When people complain that some netbooks cost as much as a laptop, they're talking about laptops like the Advent Roma 1000, which runs on Windows 7. At about £350, it's about as cheap as a brand-new laptop gets on the high street, and it's easy to see how it could be a tempting proposition when sat next to something that's the same price but half the size and half as well specified.
Cheap but tasteful
Inexpensive laptops are seldom much to look at, but the 1000 is slightly more appealing than most. Its 15.6-inch screen means the 1000 is a fair slab of plastic, and it's not particularly light, at 2.9kg, but it's tastefully presented. The all-black case is complemented by a glossy lid with a subtle pattern of concentric circles moulded into the plastic, and the mirrored plastic strip that runs along the front edge of the base masks various status LEDs.

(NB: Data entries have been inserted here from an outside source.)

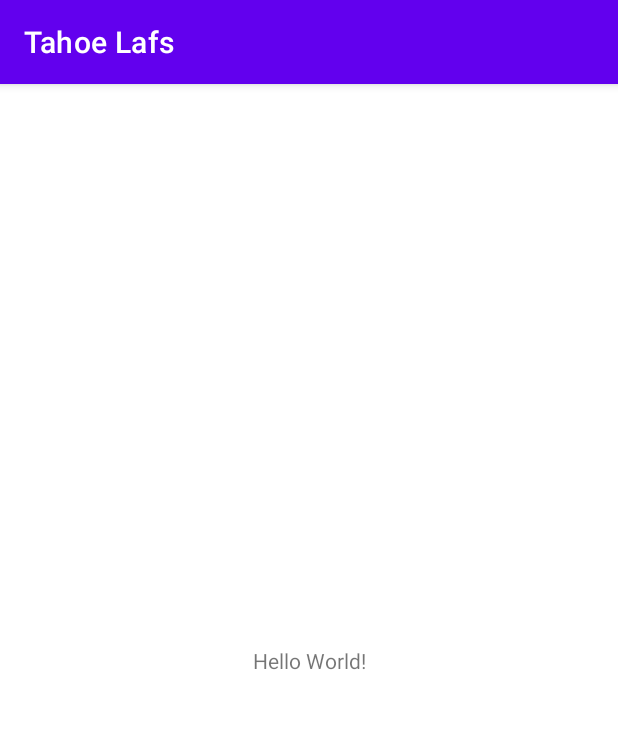
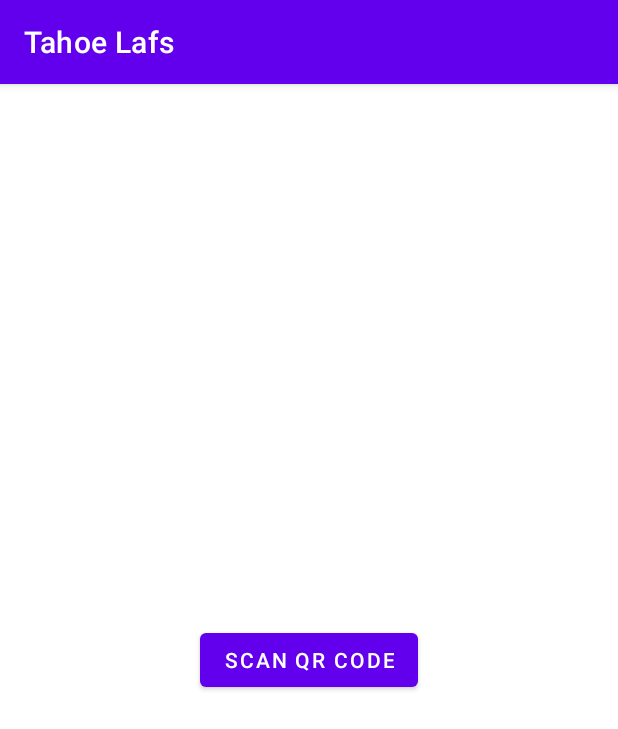
Before and after one commit to LeastAuthority/tahoe-lafs-android-app, an Android app: the screen it shows after launch (MainActivity), on a phone screen of 412 x 824 dp. Shown: the top 729 px of the screen. Run offline under Robolectric (Android 15) with nearby library versions, the phone set to English and light mode, and no system bars.

Commit message:
Added QR code scanner initialization logic.

```diff
--- a/app/src/main/java/org/tahoe/lafs/MainActivity.kt
+++ b/app/src/main/java/org/tahoe/lafs/MainActivity.kt
@@ -1,11 +1,19 @@
 package org.tahoe.lafs
 
+import android.content.Intent
+import android.content.pm.PackageManager
+import android.os.Build
+import android.os.Bundle
 import androidx.appcompat.app.AppCompatActivity
-import android.os.Bundle
+import kotlinx.android.synthetic.main.activity_main.*
+import java.util.jar.Manifest
 
 class MainActivity : AppCompatActivity() {
     override fun onCreate(savedInstanceState: Bundle?) {
         super.onCreate(savedInstanceState)
         setContentView(R.layout.activity_main)
+        scan_code_button.setOnClickListener {
+            startActivity(Intent(this, ScanCodeActivity::class.java))
+        }
     }
 }
--- a/app/src/main/res/layout/activity_main.xml
+++ b/app/src/main/res/layout/activity_main.xml
@@ -6,10 +6,11 @@
     android:layout_height="match_parent"
     tools:context=".MainActivity">
 
-    <TextView
+    <Button
+        android:id="@+id/scan_code_button"
         android:layout_width="wrap_content"
         android:layout_height="wrap_content"
-        android:text="Hello World!"
+        android:text="Scan QR Code"
         app:layout_constraintBottom_toBottomOf="parent"
         app:layout_constraintLeft_toLeftOf="parent"
         app:layout_constraintRight_toRightOf="parent"
```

The lid is held shut with a sliding catch. Although stiff, the single hinge allows for plenty of wobble, so you may have problems using the 1000 on a train or plane. The screen has a 1,366x768-pixel resolution, and is as clear and bright as any glossy display we've seen. In other words, no corners have been cut here.
The low-profile keyboard is full-size and, although all the flat keys sit flush against each other, they're wide enough to make typing comfortable. The layout means the cursor keys are squeezed in at the bottom right of the keyboard, though.
The 1000's budget nature is all too apparent when it comes to audio. The sound from the two tiny speakers that sit below the screen is awful for anything other than Windows notifications.
You'd be foolish to expect much in terms of performance for £350. The 1000 uses an Intel Celeron 900 processor clocked at 2.2GHz. This is a single-core chip that doesn't support hyper-threading, which explains its meagre PCMark05 benchmark score of 2,020. This CPU isn't really that much quicker than some netbooks' Intel Atom processors, but it's still capable of keeping Windows 7 running smoothly. The 1000 ships with the 32-bit edition of Windows 7, and 3GB of memory, upgradeable to 4GB.
The low price point also means the 1000 only gets Intel GMA 4500MHD integrated graphics. A 3DMark06 score of 734 indicates that 3D gaming is off the menu, although older titles may just be playable at low detail and resolution settings. The graphics chipset isn't a complete dead loss, though -- it does accelerate high-definition video performance.
Sadly, the one area in which the 1000 is woefully inadequate is battery life, lasting for just 46 minutes in Battery Eater's rigorous Classic test. Its time of 1 hour and 38 minutes in the less punishing Reader's test is better, but not really enough to make this laptop much use away from the mains.
Although cheap, the Advent Roma 1000 still manages to be cheerful enough. While its performance is utterly unimpressive, it's enough for most productivity tasks, as long as you're not too bothered about using battery power. At the time of writing, no other Windows 7 laptop is available for such a low price, but keep an eye on Dell's deals, as it often discounts its laptops.
Edited by Charles Kloet